Trainer Tip: Every time you criticize yourself, you cause yourself to feel shame and guilt, which promotes depression and stagnation. Instead, bringing in more self compassion can increase opportunities for change. Do this by acknowledging your needs (or values) that aren’t met by your actions. Read on for how to do this.
Trainer tip: In every interaction, we have a choice of responding in one of these four ways: judge/blame self, Judge/blame others, empathize with self, and/or empathize with others. The goal is to make a conscious choice about our response. Notice the choices you have when you receive someone’s communication today.
Most of us subject ourselves to so many painful mental jabs and they seldom stimulate helpful change. We can be like a frustrated animal trainer repeatedly whipping an animal, without ever helping the animal to understand what behavior is wanted or offering encouragement. Instead, punishing thoughts can be stepping stones to awareness. We can focus on sensing what we're really aspiring to. This is more likely to eventually produce sustainable change that'll serve us better.
Trainer Tip: Our inner critic judges ourselves and other people; and it is the most likely to get scared when we begin to make a change. It holds wisdom for us if we are willing to listen. When we acknowledge our inner critic and empathize with its need, we gain insights into ourselves and we clear the way for resolution.
How can we live up to our true potential, a life filled with relationships and experiences that truly meet our needs? In this article, Mary offers us a way to bring about inner transformation that can lead to seeing ourselves, others and life differently -- for greater agency, empowerment and choice.
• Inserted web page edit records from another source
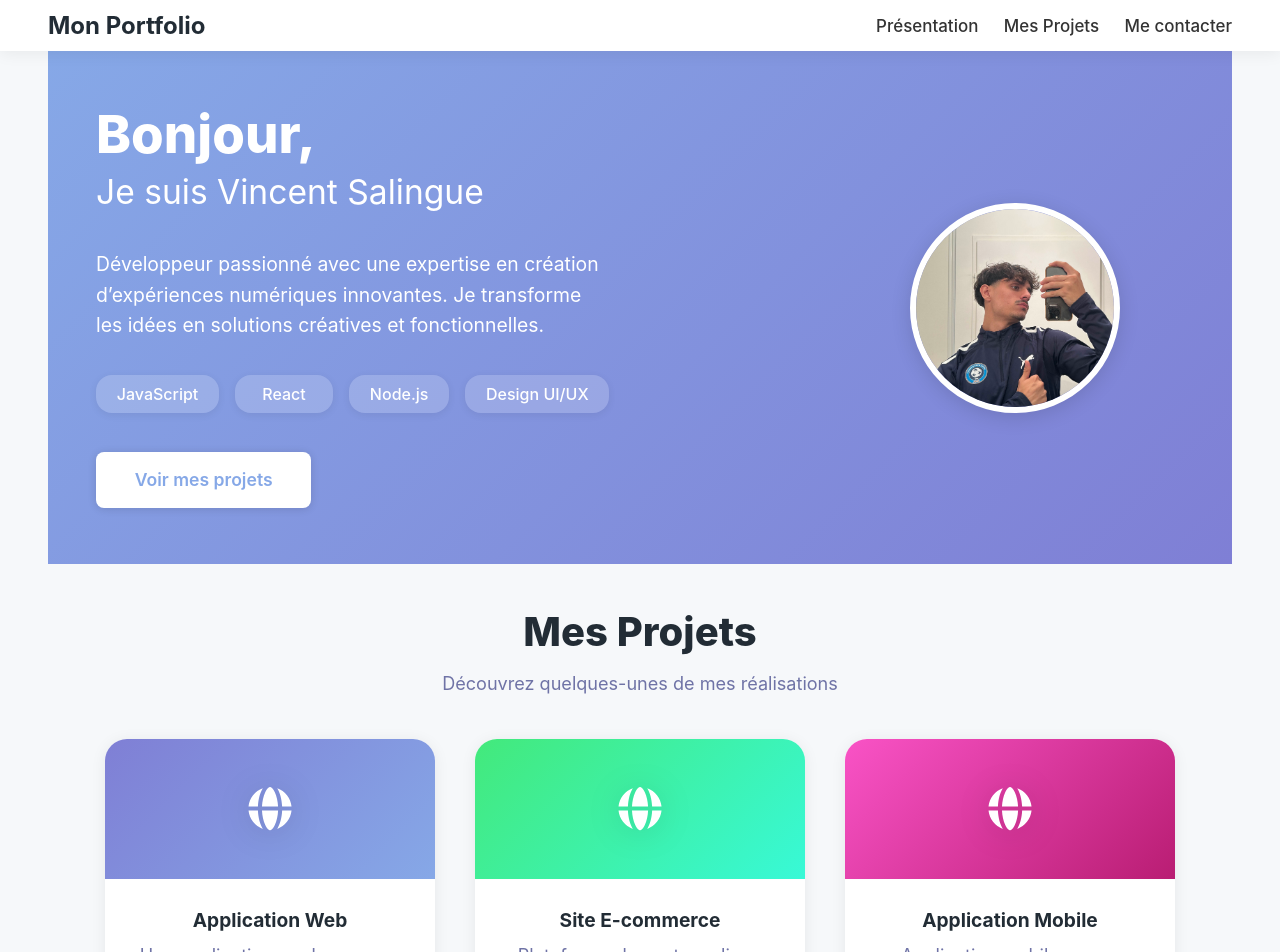
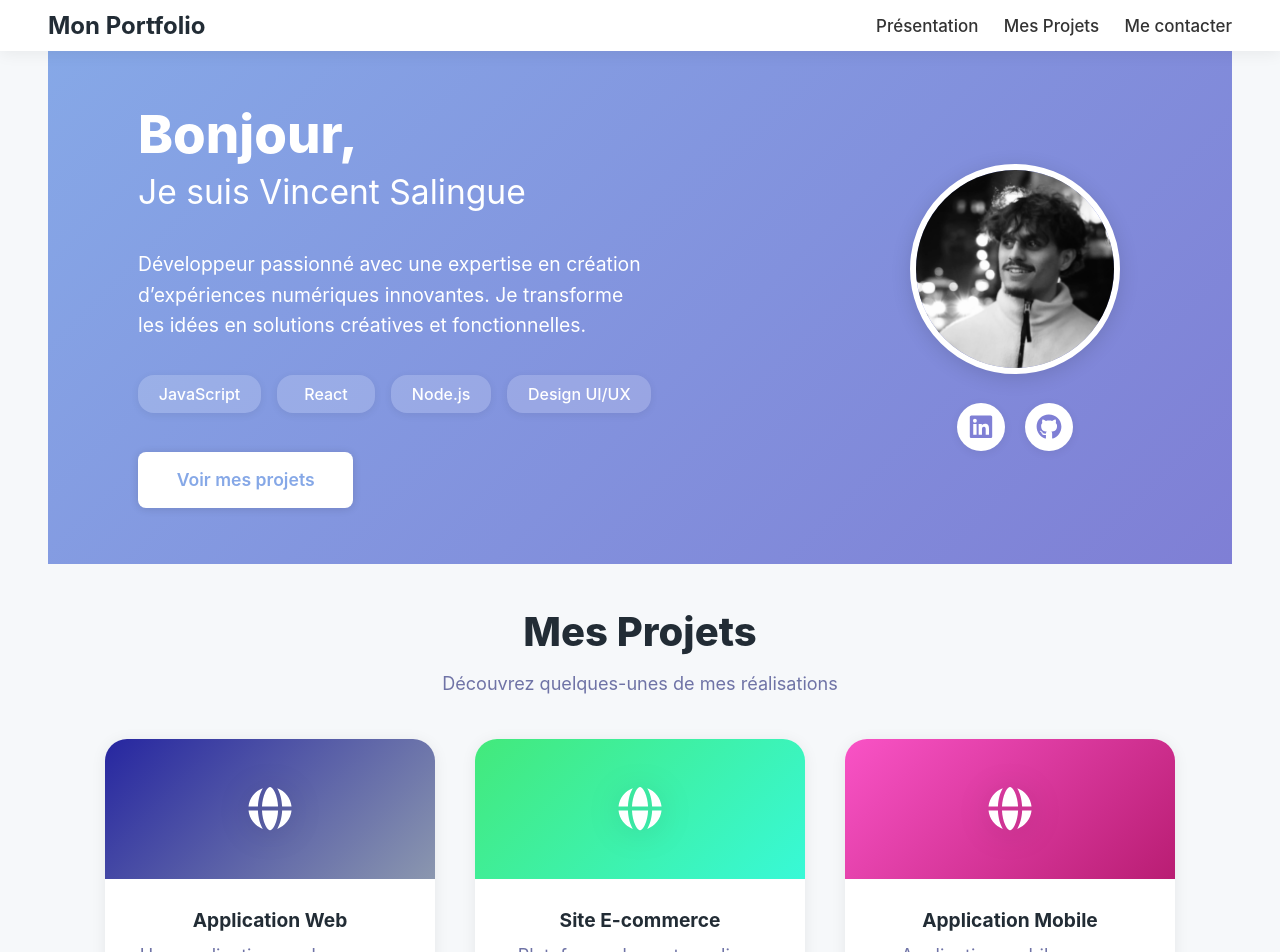
Before and after one commit to Nityy20/Portfolio, a React (Vite) app: page / in a window 1280 px wide. Shown: the top 952 px of the page. Built offline with nearby package versions, Linux system fonts and the light colour scheme.

Commit message:
Mise en page

```diff
--- a/src/components/Contact.jsx
+++ b/src/components/Contact.jsx
@@ -6,7 +6,7 @@ import { faLinkedin, faGithub } from "@fortawesome/free-brands-svg-icons";
 export default function Contact() {
   return (
     <section className="contact" id="contact">
-      <h2 className="section-title">Me contacter</h2>
+      <h2 className="section-title">Me Contacter</h2>
       <p className="contact__subtitle">Discutons de votre prochain projet</p>
       <div className="contact__card">
         <div className="contact__infos">
--- a/src/components/Hero.jsx
+++ b/src/components/Hero.jsx
@@ -1,4 +1,6 @@
 import React from "react";
+import { FontAwesomeIcon } from "@fortawesome/react-fontawesome";
+import { faLinkedin, faGithub } from "@fortawesome/free-brands-svg-icons";
 
 export default function Hero() {
   return (
@@ -22,6 +24,7 @@ export default function Hero() {
             Voir mes projets
           </a>
         </div>
+        <div className="hero__image-block">
           <div className="hero__image">
             <img
               src="/src/assets/profile.jpg"
@@ -29,6 +32,25 @@ export default function Hero() {
               className="hero__photo"
             />
           </div>
+          <div className="hero__socials">
+            <a
+              href="https://www.linkedin.com/in/vincent-salingue/"
+              target="_blank"
+              rel="noopener noreferrer"
+              className="hero__social-link"
+            >
+              <FontAwesomeIcon icon={faLinkedin} />
+            </a>
+            <a
+              href="https://github.com/Nityy20"
+              target="_blank"
+              rel="noopener noreferrer"
+              className="hero__social-link"
+            >
+              <FontAwesomeIcon icon={faGithub} />
+            </a>
+          </div>
+        </div>
       </div>
     </section>
   );
--- a/src/components/Projects.jsx
+++ b/src/components/Projects.jsx
@@ -7,7 +7,7 @@ const projects = [
     description:
       "Une application moderne avec interface utilisateur intuitive et fonctionnalités avancées.",
     tags: ["React", "Node.js"],
-    gradient: "linear-gradient(135deg, #7f7fd5 0%, #86a8e7 100%)",
+    gradient: "linear-gradient(135deg, #2626a0ff 0%, #8b97afff 100%)",
     link: "#",
   },
   {
--- a/src/styles/components/_contact.scss
+++ b/src/styles/components/_contact.scss
@@ -20,8 +20,8 @@
   }
 
   &__card {
-    max-width: 95vw;
     width: 100%;
+    max-width: 1070px;
     background: #fff;
     border-radius: 25px;
     margin: 2.5em auto 0 auto;
@@ -98,7 +98,7 @@
 
     label {
       text-align: left;
-      font-weight: 500;
+      font-weight: 700;
       color: #333b4e;
       margin-bottom: 0.1em;
       display: flex;
--- a/src/styles/components/_hero.scss
+++ b/src/styles/components/_hero.scss
@@ -11,11 +11,14 @@
 
   .container {
     @include mixins.container;
+    max-width: 1100px;
+    margin: 0 auto;
     display: flex;
     align-items: center;
     min-height: 420px;
     padding-top: 3.5em;
     padding-bottom: 3.5em;
+    width: 100%;
   }
 
   &__content {
@@ -97,13 +100,24 @@
     }
   }
 
-  &__image {
+  &__image-block {
     flex: 1.1;
     display: flex;
-    justify-content: flex-end;
+    flex-direction: column;
     align-items: center;
-    min-width: 0;
-    padding-right: 4em;
+    justify-content: center;
+    min-width: 230px;
+    width: 100%;
+    padding-right: 0;
+    gap: 0.7em;
+    margin-left: 15em;
+  }
+
+  &__image {
+    display: flex;
+    justify-content: center;
+    align-items: center;
+    width: 100%;
   }
 
   &__photo {
@@ -115,4 +129,31 @@
     border: 6px solid #fff;
     background: #fff;
   }
+
+  &__socials {
+    display: flex;
+    gap: 1.3em;
+    margin-top: 18px;
+    justify-content: center;
+    width: 100%;
+  }
+
+  &__social-link {
+    display: flex;
+    align-items: center;
+    justify-content: center;
+    background: #fff;
+    border-radius: 50%;
+    width: 48px;
+    height: 48px;
+    font-size: 1.6em;
+    color: #7f7fd5;
+    box-shadow: 0 2px 10px #0001;
+    transition: background 0.15s, color 0.15s, transform 0.15s;
+    &:hover {
+      background: #7f7fd5;
+      color: #fff;
+      transform: translateY(-4px) scale(1.09);
+    }
+  }
 }
--- a/src/styles/layout/_footer.scss
+++ b/src/styles/layout/_footer.scss
@@ -6,7 +6,6 @@
   padding: 2em 1em 1.5em 1em;
   text-align: center;
   margin-top: 3em;
-  border-radius: 0 0 12px 12px;
 
   &__socials a {
     color: #fff;
```
Also changed, not shown: src/assets/profile.jpg. Lines whose indentation alone changed are shown as unchanged.
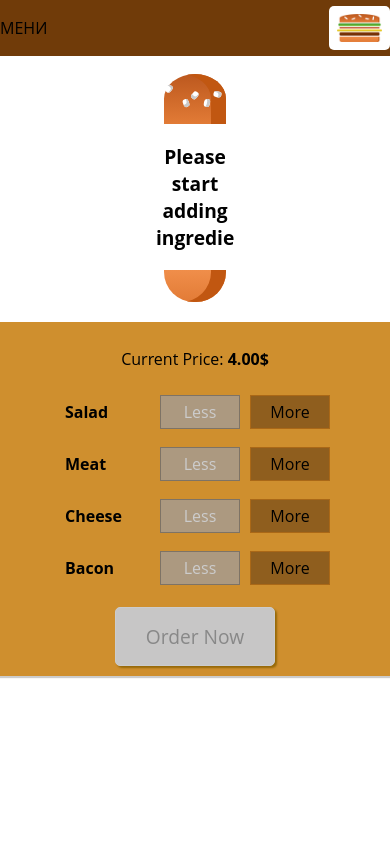
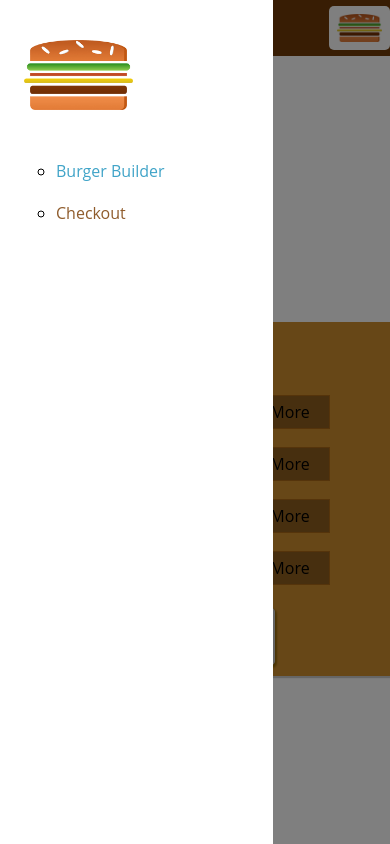
Before and after one commit to cfLaz/gitBurger, a React (Create React App) app: page / in a window 390 px wide. Built offline with nearby package versions, Linux system fonts and the light colour scheme.

Commit message:
sideDrawer transition and hamburger icon vol I

```diff
--- a/src/components/Layout/Layout.js
+++ b/src/components/Layout/Layout.js
@@ -1,18 +1,33 @@
-import React from 'react';
+import React, {Component} from 'react';
 import Aux from '../../hoc/Auxilary';
 import classes from './Layout.module.css'
 import Toolbar from '../Navigation/Toolbar/Toolbar';
-import sDrawer from '../Navigation/SideDrawer/SideDrawer';
+import SDrawer from '../Navigation/SideDrawer/SideDrawer';
 
-const layout = (props) => (
-    <Aux>
-        <Toolbar/>
-        <sDrawer/>
-        <main className={classes.Content}>
-            {props.children}
-        </main>
-    </Aux>
 
-);
+class Layout extends Component {
+    state = {
+        showSD: true
+    }
+    sideDrawerClosed = () => {
+        this.setState({showSD: false});
+    }
+    render () {
+        return (
+        <Aux>
+            <Toolbar/>
+            <SDrawer
+                closed={this.sideDrawerClosed}
+                open={this.state.showSD}
+            />
+            <main className={classes.Content}>
+                {this.props.children}
+            </main>
+        </Aux>
+        );
+    };
 
-export default layout;
+
+};
+
+export default Layout;
--- a/src/components/Navigation/SideDrawer/SideDrawer.js
+++ b/src/components/Navigation/SideDrawer/SideDrawer.js
@@ -2,12 +2,20 @@ import React from 'react';
 import Logo from '../../Logo/Logo';
 import NavItems from '../NavigationItems/NavigationItems';
 import classes from './SideDrawer.module.css';
-
+import Bdrop from '../../UI/Backdrop/Backdrop';
+import Aux from '../../../hoc/Auxilary';
 
 const sideDrawer= (props) => {
 
+    let attachedClasses = [classes.SideDrawer,classes.Close];
+    if (props.open){
+        attachedClasses = [classes.SideDrawer, classes.Open];
+    }
+
     return (
-        <div className={classes.SideDrawer}>
+      <Aux>
+        <Bdrop show={props.open} clicked={props.closed}/>
+        <div className={attachedClasses.join(' ')}>
             <div className={classes.Logo}>
                 <Logo />
             </div>
@@ -15,6 +23,7 @@ const sideDrawer= (props) => {
                 <NavItems/>
             </nav>
         </div>
+      </Aux>
     );
 };
 
--- a/src/components/Navigation/SideDrawer/SideDrawer.module.css
+++ b/src/components/Navigation/SideDrawer/SideDrawer.module.css
@@ -9,7 +9,7 @@
     background-color: white;
     padding: 32px 16px; /*top-bottom ; left-righ*/
     box-sizing: border-box;
-    transition: transform 0.3 ease-out;
+    transition: transform 0.3s ease-out;
 }
 
 @media (min-width: 500px) {
--- a/src/components/Navigation/Toolbar/Toolbar.js
+++ b/src/components/Navigation/Toolbar/Toolbar.js
@@ -2,10 +2,13 @@ import React from 'react';
 import classes from './Toolbar.module.css';
 import Logo from '../../Logo/Logo';
 import NavItems from '../NavigationItems/NavigationItems';
+import Hbtn from '../../UI/HamburgerBtn';
 
 const toolbar= (props) => (
     <header className={classes.Toolbar}>
-        <div>МЕНИ</div>
+        <div className={classes.meni}>
+            МЕНИ <div><Hbtn/></div>
+        </div>
         {/* <Logo height='80%'/> */}
         <div className={classes.Logo}>
             <Logo/>
--- a/src/components/Navigation/Toolbar/Toolbar.module.css
+++ b/src/components/Navigation/Toolbar/Toolbar.module.css
@@ -27,3 +27,13 @@
         display: none;
     }
 }
+
+.meni{
+    width: 30%;
+    display: flex;
+    /*position: absolute;*/
+    margin-top: 20px;
+}
+.meni:nth-child(1){
+    margin-bottom: 20px;
+}
--- /dev/null
+++ b/src/components/UI/HamburgerBtn.js
@@ -0,0 +1,20 @@
+import React from 'react';
+import Aux from '../../hoc/Auxilary';
+import classes from './HamburgerBtn.module.css'
+
+const HamBtn= (props) => {
+
+
+return(
+    <Aux>
+
+     <div className={classes.div}></div>
+     <div className={classes.div}></div>
+     <div className={classes.div}></div>
+
+    </Aux>
+);
+};
+export default HamBtn ;
+
+/*my custom component */
--- /dev/null
+++ b/src/components/UI/HamburgerBtn.module.css
@@ -0,0 +1,7 @@
+.div {
+    width: 35px;
+    height: 5px;
+    background-color: black;
+    margin: 6px 0;
+    margin-left: 10px;
+  }
--- a/src/components/UI/Modal/Modal.js
+++ b/src/components/UI/Modal/Modal.js
@@ -6,6 +6,7 @@ import Bd from '../Backdrop/Backdrop';
 const modal= (props) => (
     <Aux>
       <Bd show={props.show} clicked={props.modalClosed}/>
+
         <div
         className={classes.Modal}
         style={{
```
Also changed, not shown: func comp template.txt.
Do you yearn to step forward in leadership, but know you're holding back? Clinical psychologist, organizational consultant, and speaker, Roxy Manning, PhD, shows us that more than external factors, its our internal beliefs and fears that provide the main barrier to moving forward. She does this by taking us through three myths of leadership, and weaves in anecdotes to illustrate how tapping our unique (often lesser recognized) qualities, can be the way forward we've been seeking. Learn ways to move forward, even if at first it appears that (1.) others can "do it better", (2.) you need to be more prepared, or even if (3.) the material you're conveying isn't so original (and has been used many times).